Over the past two years, the publishing group has been transforming itself by moving away from magazines with associated print costs and a dependence on advertising to concentrate on faster growing online and subscription businesses.

Yesterday marked the latest step in the company's evolution, after it sold off its Harcourt Education wing for £2.5bn last year.

ChoicePoint, which is based in Alpharetta, near Atlanta, Georgia, and has more than 5,000 employees, provides data and analytics to the insurance industry.

Reed said the combination of ChoicePoint with its existing LexisNexis Risk Information and Analytics Group would create a risk management business with $1.5bn (£760m) in revenues and "a leading position in this fast-growing sector".

Analysts said the publishing wing, Reed Business Information (RBI), which counts Estate Gazette and Flight International among its titles, could attract a price tag of £1bn. The Property Week owner United Business Media and private equity have both been named as potential bidders. Amanda Purton, an equity analyst at Barclays Wealth Research, said: "The announcement that Reed wants to dispose of its B2B business will be taken positively, as this reduces exposure to advertising and enables the company to become less cyclical." However, she said carrying out the disposal may be difficult in current markets. "We expect the company to be disciplined and achieve a good price rather than a speedy exit," she said.

Reed said it would cont-inue to streamline the business with savings of £245m over 2008 to 2011 – higher than analysts had expected – and targeted annual cost savings of £100m by 2011.

The raft of announcements came as the company reported a 5 per cent rise in operating profits from operations which will remain in the business – to £1.14bn. Revenues from those divisions increased 2 per cent to £4.58bn, up 6 per cent on a constant currency basis. Group-wide profits were ahead of market expectations at £998m, an increase of 8 per cent compared with the previous year.

Investors welcomed the latest developments, sending shares in the company up 7.5 per cent, or 44.5p, to 628.5p. Analysts were also positive on the group's further move away from traditional media which has been under pressure in recent years.

Keith Bowman, an equity analyst at Hargreaves Lansdown stockbrokers said: "Reed's reputation for being a defensive media stock has received a triple boost, not only do the results confirm such status, but a considerable sale and acquisition further enhance the view. A sale of the more cyclical Business Information division and acquisition of ChoicePoint moves the company further into the arena of more defensive support services. In addition, the group's continued cost-cutting and transfer of services online, provide added momentum to the story."

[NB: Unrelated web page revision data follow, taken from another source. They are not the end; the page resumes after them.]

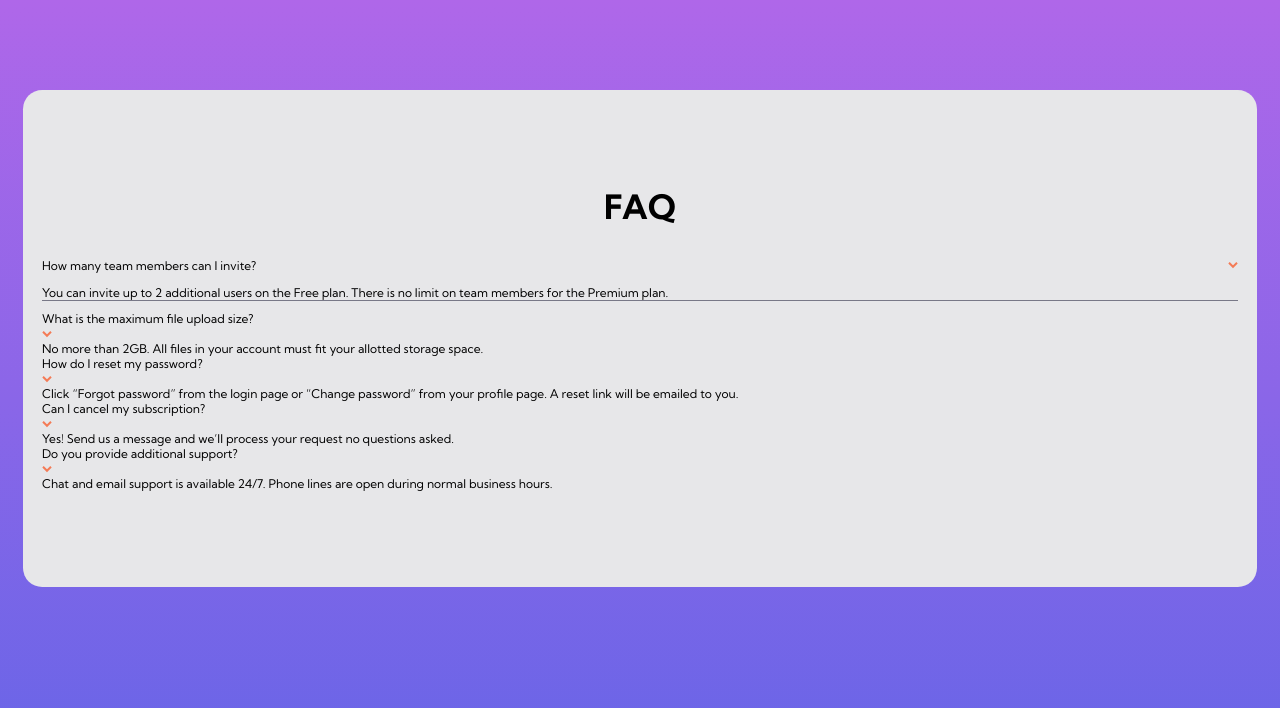
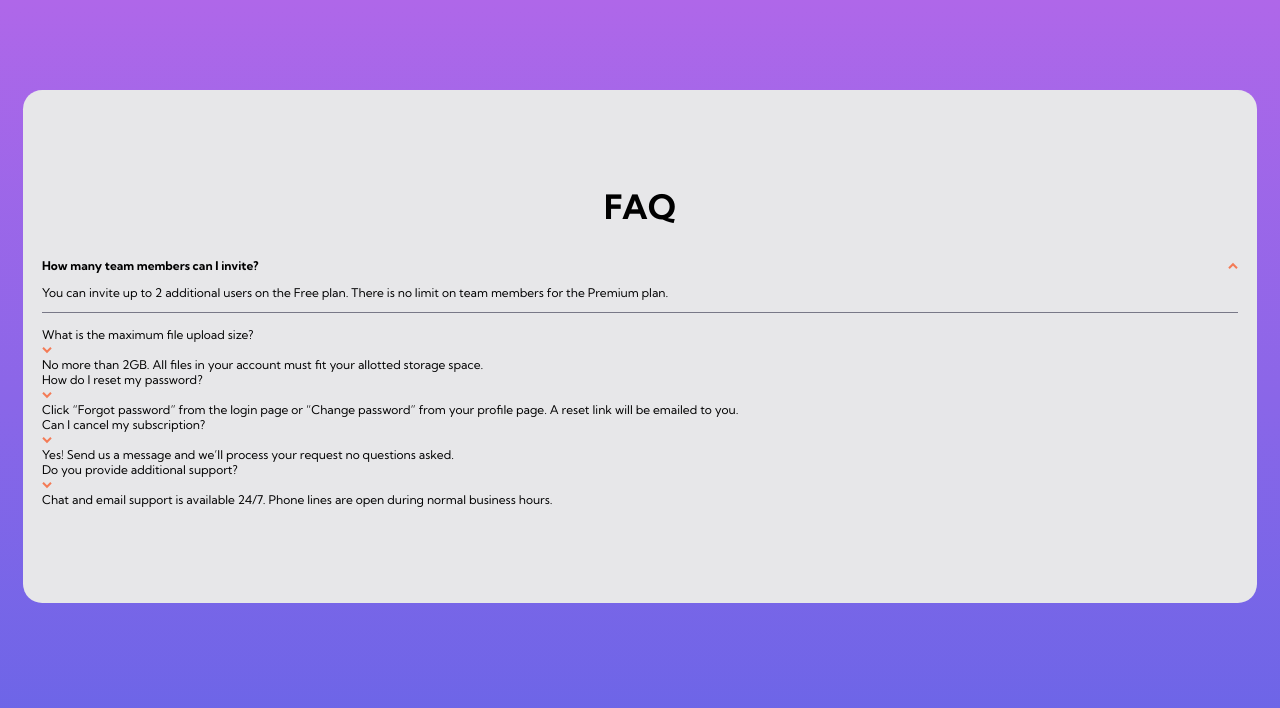
Before and after one commit to mrLuisFer/faq-accordion-card, a plain HTML site: page index.html in a window 1280 px wide. Both pictures are taken after a click on the picture 1233 px from the left and 265 px from the top of the page. Drawn offline with Linux system fonts and the light colour scheme.

Commit message:
Functionality in javascript added

```diff
--- a/index.html
+++ b/index.html
@@ -28,7 +28,7 @@
         <div class="wrapper-container">
           <article class="invite">
             <div class="invite-text">
-              <p class="invite-text-title">
+              <p class="invite-text-title" id="invite-title">
                 How many team members can I invite?
               </p>
               <img
--- a/src/js/invite.js
+++ b/src/js/invite.js
@@ -1,8 +1,16 @@
 const iconDown = document.querySelector("#invite-icon-down");
 const invite_toShow = document.querySelector("#invite-toShow");
+const invite_title = document.querySelector("#invite-title");
 
 iconDown.addEventListener("click", () => {
   console.log("works for the moment");
 
   invite_toShow.classList.toggle("hidde");
+  if (invite_toShow.classList.contains("hidde")) {
+    invite_title.style.fontWeight = "400";
+    iconDown.style.transform = "rotate(360deg)";
+  } else {
+    invite_title.style.fontWeight = "700";
+    iconDown.style.transform = "rotate(180deg)";
+  }
 });
--- a/src/sass/components/_invite-article.scss
+++ b/src/sass/components/_invite-article.scss
@@ -1,17 +1,17 @@
 .invite {
   margin-bottom: 0.83rem;
   border-bottom: 0.8px solid $dark-grayish;
-  // padding-bottom: 1.2rem;
+  margin-bottom: 1.2rem;
 
   &-text {
     display: flex;
     justify-content: space-between;
     align-items: center;
     margin-bottom: 1rem;
-    // font-weight: 700;
+    // font-weight: 700
   }
 
   &-toShow {
-    // display: none;
+    margin-bottom: 1rem;
   }
 }
```
Also changed, not shown: src/css/App.css.
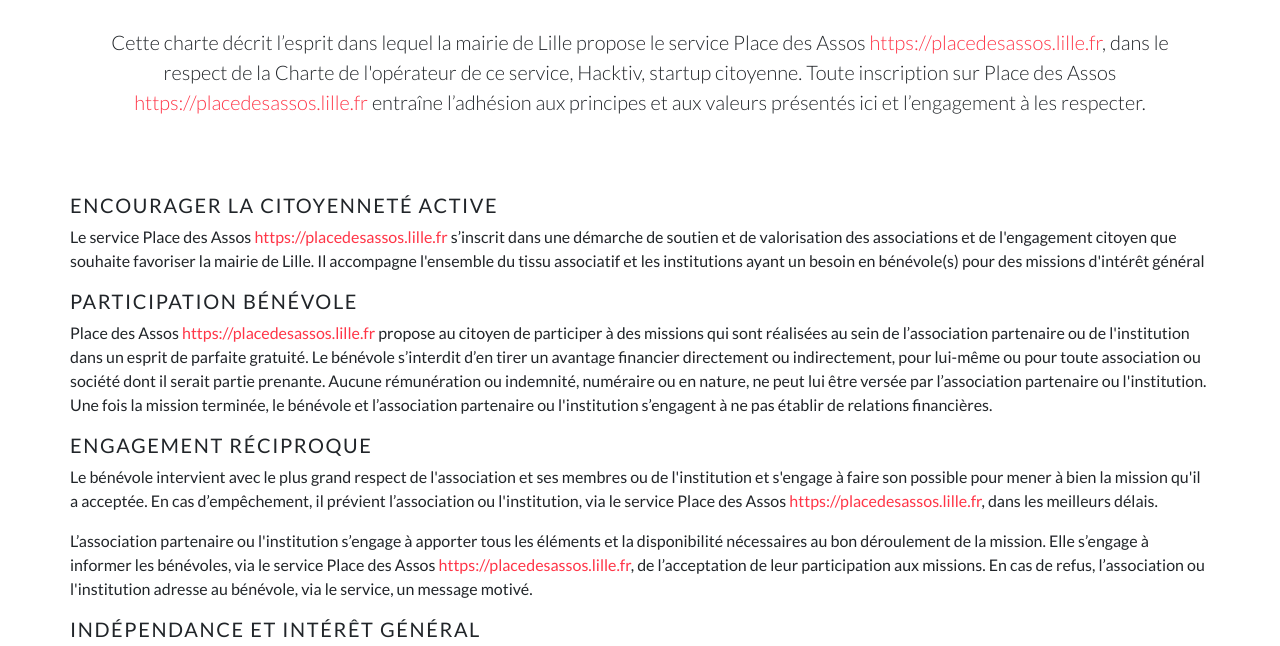
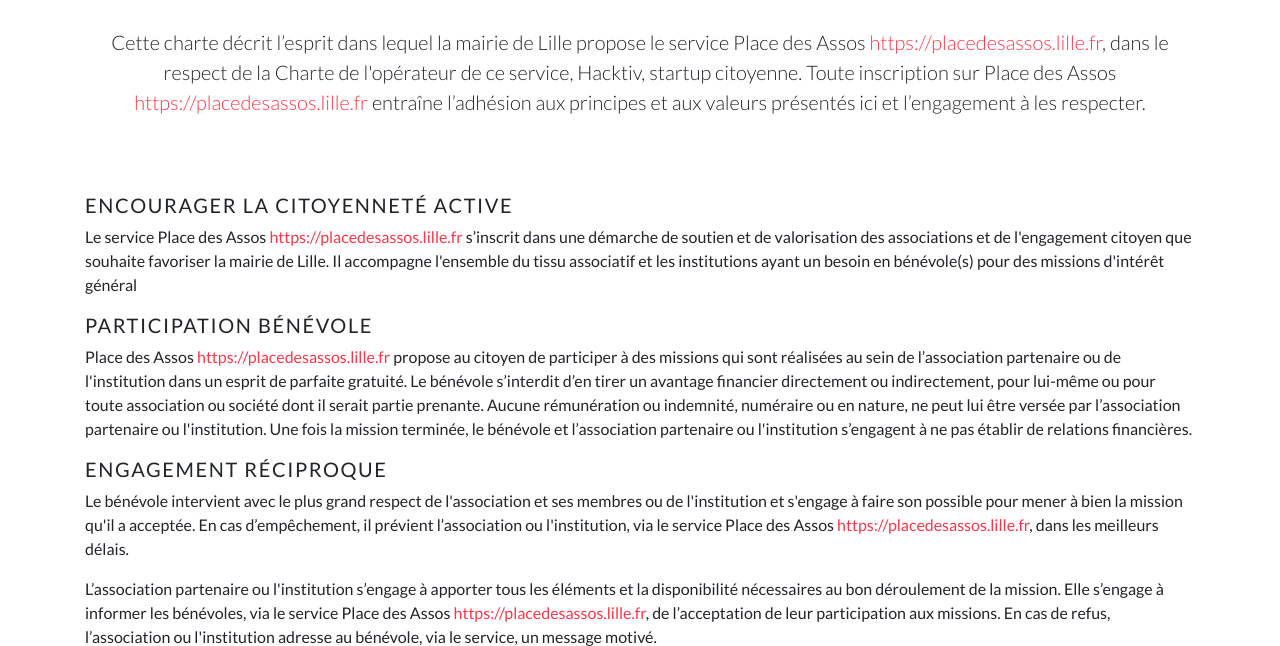
Before and after one commit to jessgrinberg/lille-homepage-bootstrap4, a plain HTML site: page simple_page/charte-ethique.html in a window 1280 px wide. Shown: the part 130-776 px from the top of the page. Drawn offline with nearby package versions, Linux system fonts and the light colour scheme.

Commit message:
fixed charte ethique col

```diff
--- a/simple_page/charte-ethique.html
+++ b/simple_page/charte-ethique.html
@@ -28,7 +28,7 @@
     <section class="simple_page">
       <div class="container">
         <div class="row">
-          <div class="col-xs-12">
+          <div class="col-sm-12">
             <h5>Encourager la citoyenneté active</h5>
             <p>Le service Place des Assos <a href="https://placedesassos.lille.fr" class="text-red">https://placedesassos.lille.fr</a> s’inscrit dans une démarche de soutien et de valorisation des associations et de l'engagement citoyen que souhaite favoriser la mairie de Lille. Il accompagne l'ensemble du tissu associatif et les institutions ayant un besoin en bénévole(s) pour des missions d'intérêt général</p>
             <h5>Participation bénévole</h5>
```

Reed Elsevier's chief executive officer Sir Crispin Davis said the acquisition of ChoicePoint "represents a major further step in the building of our risk management business and in the development of Reed Elsevier's online workflow solutions strategy". He added: "The market growth in risk information and analytics is highly attractive and ChoicePoint brings important assets and market positions that fit well with our existing business and, in combination, can be leveraged to very good effect."

He said the "move to a more cohesive portfolio provides us with the opportunity to accelerate progress in consolidating and stream-lining our technology, operations and back office support".

"In doing so, Reed Elsevier becomes a more integrated company with significant savings in cost structure," he added.

Reed will retain its exhibitions arm, which organises more than 500 events each year in 38 countries. The division has come under fire from peace protesters and its own publication The Lancet for dealing with arms manufacturers at arms fairs.

In February 2005, Choice-Point disclosed that thieves posing as small business customers had gained access to the company's database, possibly compromising the personal information of 163,000 people. The following year, the company agreed to pay $15m to settle Federal Trade Commission charges that the data warehouser's security and record-handling procedures violated consumers' privacy rights.